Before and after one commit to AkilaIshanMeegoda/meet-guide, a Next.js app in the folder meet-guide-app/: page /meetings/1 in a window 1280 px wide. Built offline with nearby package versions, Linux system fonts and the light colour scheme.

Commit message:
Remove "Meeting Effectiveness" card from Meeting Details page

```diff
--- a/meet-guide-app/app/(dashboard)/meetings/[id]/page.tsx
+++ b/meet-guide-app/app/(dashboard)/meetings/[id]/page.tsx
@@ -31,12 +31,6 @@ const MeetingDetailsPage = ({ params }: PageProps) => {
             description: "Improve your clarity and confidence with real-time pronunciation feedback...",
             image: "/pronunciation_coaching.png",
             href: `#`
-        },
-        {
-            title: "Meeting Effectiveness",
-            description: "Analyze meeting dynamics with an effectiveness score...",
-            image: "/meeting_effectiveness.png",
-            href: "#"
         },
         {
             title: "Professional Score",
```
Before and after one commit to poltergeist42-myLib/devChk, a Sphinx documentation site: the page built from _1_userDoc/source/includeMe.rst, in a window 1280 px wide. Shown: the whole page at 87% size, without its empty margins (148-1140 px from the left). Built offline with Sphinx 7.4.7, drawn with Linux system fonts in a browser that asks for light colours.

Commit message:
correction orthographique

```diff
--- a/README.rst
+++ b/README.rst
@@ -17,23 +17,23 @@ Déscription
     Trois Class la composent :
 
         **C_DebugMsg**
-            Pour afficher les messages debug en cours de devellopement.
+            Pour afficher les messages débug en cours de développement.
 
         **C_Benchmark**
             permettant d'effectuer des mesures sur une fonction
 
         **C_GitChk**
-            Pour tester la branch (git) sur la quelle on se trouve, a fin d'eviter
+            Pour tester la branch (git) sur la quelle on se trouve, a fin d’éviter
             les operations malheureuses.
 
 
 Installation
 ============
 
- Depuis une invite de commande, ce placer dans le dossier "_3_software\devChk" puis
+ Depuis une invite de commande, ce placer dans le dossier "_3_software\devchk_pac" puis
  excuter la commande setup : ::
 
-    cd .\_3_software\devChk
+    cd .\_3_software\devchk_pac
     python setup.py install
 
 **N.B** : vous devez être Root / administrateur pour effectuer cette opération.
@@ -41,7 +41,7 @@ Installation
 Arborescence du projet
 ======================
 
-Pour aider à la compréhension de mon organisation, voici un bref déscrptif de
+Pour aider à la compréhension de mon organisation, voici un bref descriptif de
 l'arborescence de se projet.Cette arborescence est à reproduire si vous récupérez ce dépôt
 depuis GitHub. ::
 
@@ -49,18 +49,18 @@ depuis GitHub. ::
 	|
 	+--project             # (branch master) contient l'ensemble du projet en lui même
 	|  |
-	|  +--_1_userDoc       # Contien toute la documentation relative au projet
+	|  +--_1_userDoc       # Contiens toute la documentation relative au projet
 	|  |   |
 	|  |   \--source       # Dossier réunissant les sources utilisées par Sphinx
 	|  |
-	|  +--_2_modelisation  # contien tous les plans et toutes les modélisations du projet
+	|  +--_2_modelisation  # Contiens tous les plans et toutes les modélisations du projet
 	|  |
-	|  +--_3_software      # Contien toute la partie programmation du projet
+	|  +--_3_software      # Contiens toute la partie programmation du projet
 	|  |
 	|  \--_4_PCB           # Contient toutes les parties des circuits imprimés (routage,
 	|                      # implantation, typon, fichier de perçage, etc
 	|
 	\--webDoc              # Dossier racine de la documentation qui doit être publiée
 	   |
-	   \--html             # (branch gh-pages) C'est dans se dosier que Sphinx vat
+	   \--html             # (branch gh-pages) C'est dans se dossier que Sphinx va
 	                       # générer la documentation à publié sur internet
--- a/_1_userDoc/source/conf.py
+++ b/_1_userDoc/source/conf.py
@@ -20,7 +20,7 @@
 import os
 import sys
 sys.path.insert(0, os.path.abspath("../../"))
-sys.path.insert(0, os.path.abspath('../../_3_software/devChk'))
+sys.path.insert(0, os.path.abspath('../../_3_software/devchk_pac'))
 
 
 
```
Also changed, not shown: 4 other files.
- - -
TASK TO COMPLETE
Reading through the records above, report each line in which the string "insert" is found.

SOLUTION
 sys.path.insert(0, os.path.abspath("../../"))
-sys.path.insert(0, os.path.abspath('../../_3_software/devChk'))
+sys.path.insert(0, os.path.abspath('../../_3_software/devchk_pac'))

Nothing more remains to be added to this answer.